- [Exercise materials]
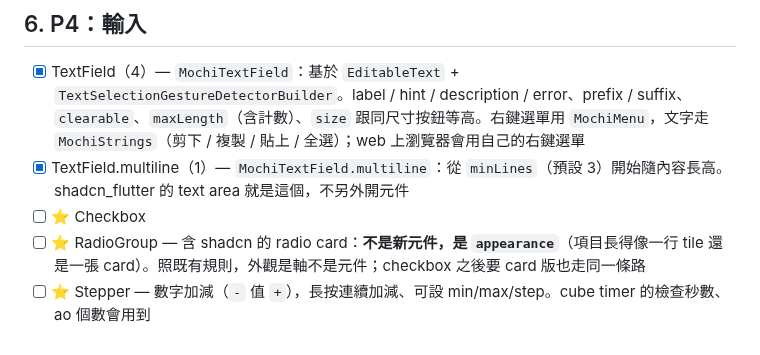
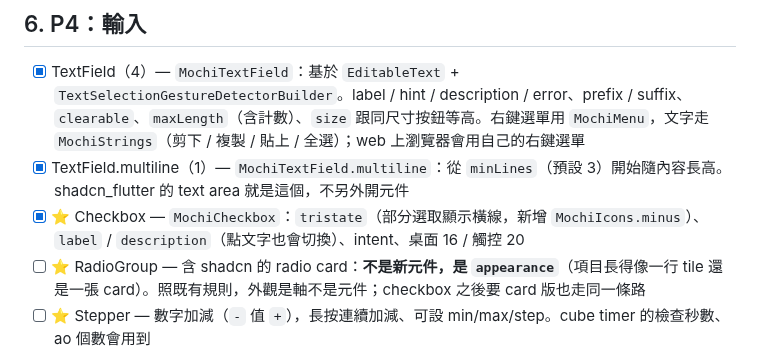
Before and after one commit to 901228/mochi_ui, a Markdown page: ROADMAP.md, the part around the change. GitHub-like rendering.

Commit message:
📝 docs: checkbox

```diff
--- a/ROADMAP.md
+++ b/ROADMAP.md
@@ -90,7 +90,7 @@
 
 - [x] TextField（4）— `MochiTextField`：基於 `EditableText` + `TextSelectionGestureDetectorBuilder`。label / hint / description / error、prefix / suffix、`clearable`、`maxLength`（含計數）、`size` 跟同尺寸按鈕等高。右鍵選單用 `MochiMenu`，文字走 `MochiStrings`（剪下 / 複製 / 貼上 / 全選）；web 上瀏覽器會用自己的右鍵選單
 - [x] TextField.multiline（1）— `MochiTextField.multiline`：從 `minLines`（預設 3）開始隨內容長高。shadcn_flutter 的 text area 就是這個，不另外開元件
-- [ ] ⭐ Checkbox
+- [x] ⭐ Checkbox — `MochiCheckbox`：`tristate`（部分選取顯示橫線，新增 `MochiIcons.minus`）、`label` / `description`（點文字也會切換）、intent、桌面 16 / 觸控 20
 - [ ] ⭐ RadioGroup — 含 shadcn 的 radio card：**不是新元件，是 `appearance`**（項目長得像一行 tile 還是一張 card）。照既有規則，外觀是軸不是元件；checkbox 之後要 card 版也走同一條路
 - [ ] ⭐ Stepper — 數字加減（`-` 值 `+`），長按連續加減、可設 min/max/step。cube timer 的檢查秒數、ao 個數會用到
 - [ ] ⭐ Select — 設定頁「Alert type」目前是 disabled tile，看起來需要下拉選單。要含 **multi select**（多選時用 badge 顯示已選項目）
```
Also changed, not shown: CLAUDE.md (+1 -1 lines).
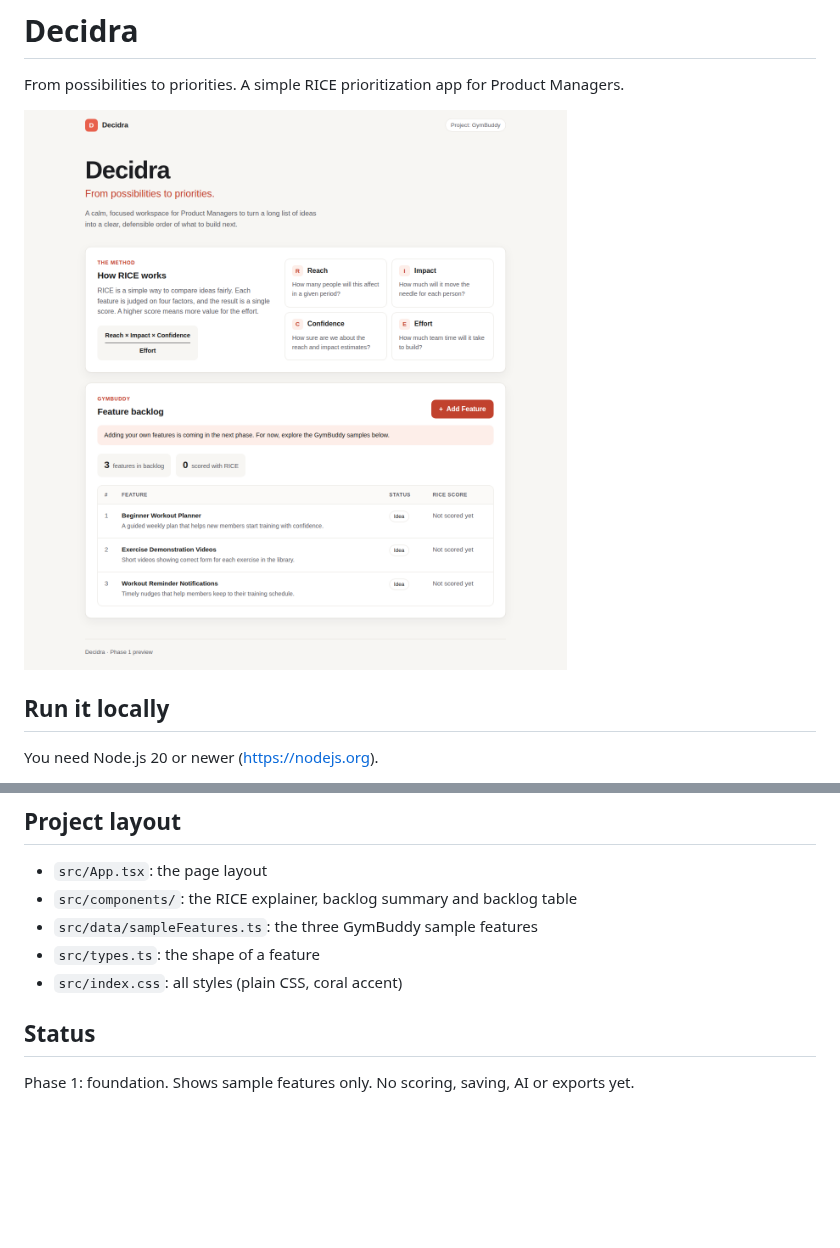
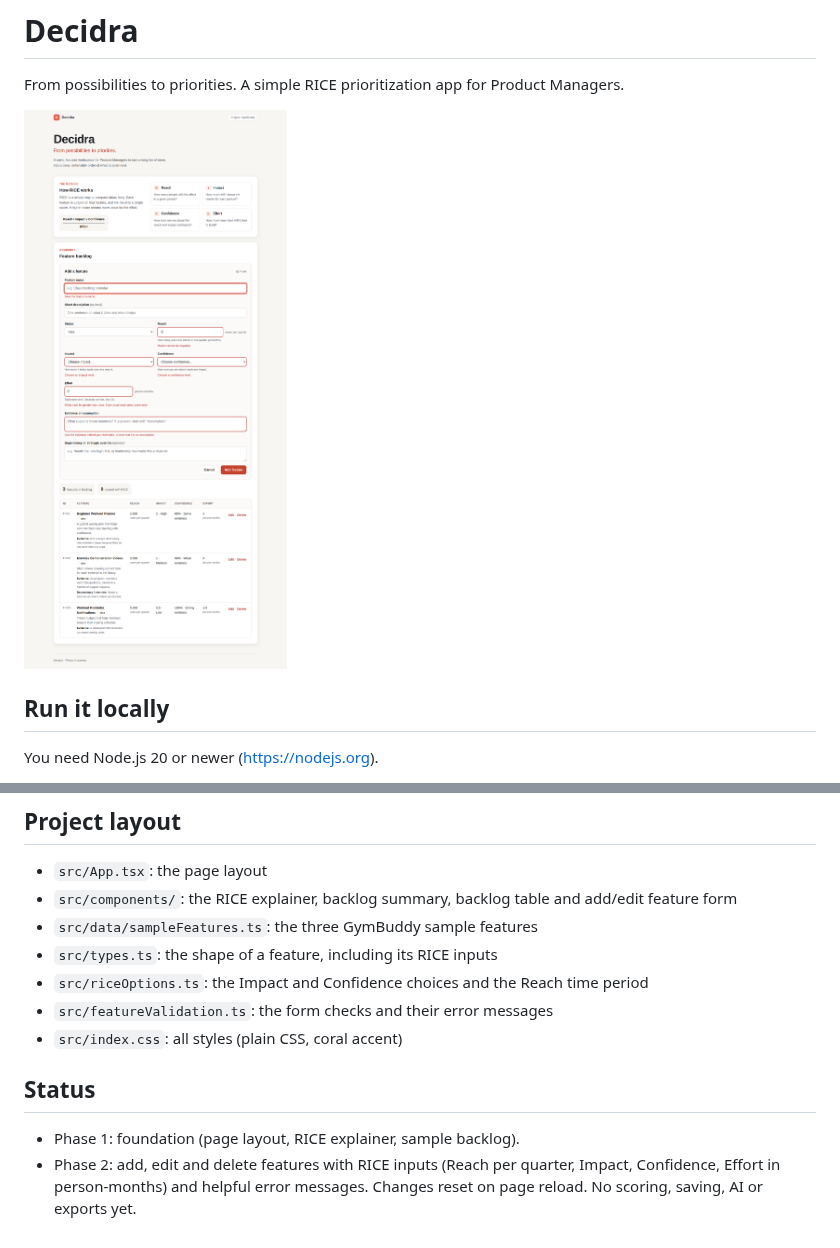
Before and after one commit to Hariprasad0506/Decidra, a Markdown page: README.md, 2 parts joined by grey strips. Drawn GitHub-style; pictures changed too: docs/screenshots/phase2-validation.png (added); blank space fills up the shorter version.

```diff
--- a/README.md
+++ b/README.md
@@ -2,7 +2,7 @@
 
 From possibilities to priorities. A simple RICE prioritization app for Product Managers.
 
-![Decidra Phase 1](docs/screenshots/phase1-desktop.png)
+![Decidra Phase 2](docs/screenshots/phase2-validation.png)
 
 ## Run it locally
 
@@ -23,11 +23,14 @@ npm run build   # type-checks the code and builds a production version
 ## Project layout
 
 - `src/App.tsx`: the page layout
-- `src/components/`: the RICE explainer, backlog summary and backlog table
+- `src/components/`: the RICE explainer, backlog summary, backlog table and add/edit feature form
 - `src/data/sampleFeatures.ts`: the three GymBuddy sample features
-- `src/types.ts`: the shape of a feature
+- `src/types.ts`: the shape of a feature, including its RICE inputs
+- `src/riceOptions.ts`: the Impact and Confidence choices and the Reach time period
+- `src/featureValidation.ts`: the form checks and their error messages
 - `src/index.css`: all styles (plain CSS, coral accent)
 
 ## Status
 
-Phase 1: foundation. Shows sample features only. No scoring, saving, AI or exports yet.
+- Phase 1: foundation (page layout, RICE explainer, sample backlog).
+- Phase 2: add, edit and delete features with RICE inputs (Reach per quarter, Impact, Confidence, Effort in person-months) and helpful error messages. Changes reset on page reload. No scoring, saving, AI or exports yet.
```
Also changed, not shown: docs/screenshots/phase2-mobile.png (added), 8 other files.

- [What needs to be done] What's needed is an exact retyping of the records, pictures excluded.

- [Your response]
Before and after one commit to 901228/mochi_ui, a Markdown page: ROADMAP.md, the part around the change. GitHub-like rendering.

Commit message:
📝 docs: checkbox

```diff
--- a/ROADMAP.md
+++ b/ROADMAP.md
@@ -90,7 +90,7 @@
 
 - [x] TextField（4）— `MochiTextField`：基於 `EditableText` + `TextSelectionGestureDetectorBuilder`。label / hint / description / error、prefix / suffix、`clearable`、`maxLength`（含計數）、`size` 跟同尺寸按鈕等高。右鍵選單用 `MochiMenu`，文字走 `MochiStrings`（剪下 / 複製 / 貼上 / 全選）；web 上瀏覽器會用自己的右鍵選單
 - [x] TextField.multiline（1）— `MochiTextField.multiline`：從 `minLines`（預設 3）開始隨內容長高。shadcn_flutter 的 text area 就是這個，不另外開元件
-- [ ] ⭐ Checkbox
+- [x] ⭐ Checkbox — `MochiCheckbox`：`tristate`（部分選取顯示橫線，新增 `MochiIcons.minus`）、`label` / `description`（點文字也會切換）、intent、桌面 16 / 觸控 20
 - [ ] ⭐ RadioGroup — 含 shadcn 的 radio card：**不是新元件，是 `appearance`**（項目長得像一行 tile 還是一張 card）。照既有規則，外觀是軸不是元件；checkbox 之後要 card 版也走同一條路
 - [ ] ⭐ Stepper — 數字加減（`-` 值 `+`），長按連續加減、可設 min/max/step。cube timer 的檢查秒數、ao 個數會用到
 - [ ] ⭐ Select — 設定頁「Alert type」目前是 disabled tile，看起來需要下拉選單。要含 **multi select**（多選時用 badge 顯示已選項目）
```
Also changed, not shown: CLAUDE.md (+1 -1 lines).
Before and after one commit to Hariprasad0506/Decidra, a Markdown page: README.md, 2 parts joined by grey strips. Drawn GitHub-style; pictures changed too: docs/screenshots/phase2-validation.png (added); blank space fills up the shorter version.

```diff
--- a/README.md
+++ b/README.md
@@ -2,7 +2,7 @@
 
 From possibilities to priorities. A simple RICE prioritization app for Product Managers.
 
-![Decidra Phase 1](docs/screenshots/phase1-desktop.png)
+![Decidra Phase 2](docs/screenshots/phase2-validation.png)
 
 ## Run it locally
 
@@ -23,11 +23,14 @@ npm run build   # type-checks the code and builds a production version
 ## Project layout
 
 - `src/App.tsx`: the page layout
-- `src/components/`: the RICE explainer, backlog summary and backlog table
+- `src/components/`: the RICE explainer, backlog summary, backlog table and add/edit feature form
 - `src/data/sampleFeatures.ts`: the three GymBuddy sample features
-- `src/types.ts`: the shape of a feature
+- `src/types.ts`: the shape of a feature, including its RICE inputs
+- `src/riceOptions.ts`: the Impact and Confidence choices and the Reach time period
+- `src/featureValidation.ts`: the form checks and their error messages
 - `src/index.css`: all styles (plain CSS, coral accent)
 
 ## Status
 
-Phase 1: foundation. Shows sample features only. No scoring, saving, AI or exports yet.
+- Phase 1: foundation (page layout, RICE explainer, sample backlog).
+- Phase 2: add, edit and delete features with RICE inputs (Reach per quarter, Impact, Confidence, Effort in person-months) and helpful error messages. Changes reset on page reload. No scoring, saving, AI or exports yet.
```
Also changed, not shown: docs/screenshots/phase2-mobile.png (added), 8 other files.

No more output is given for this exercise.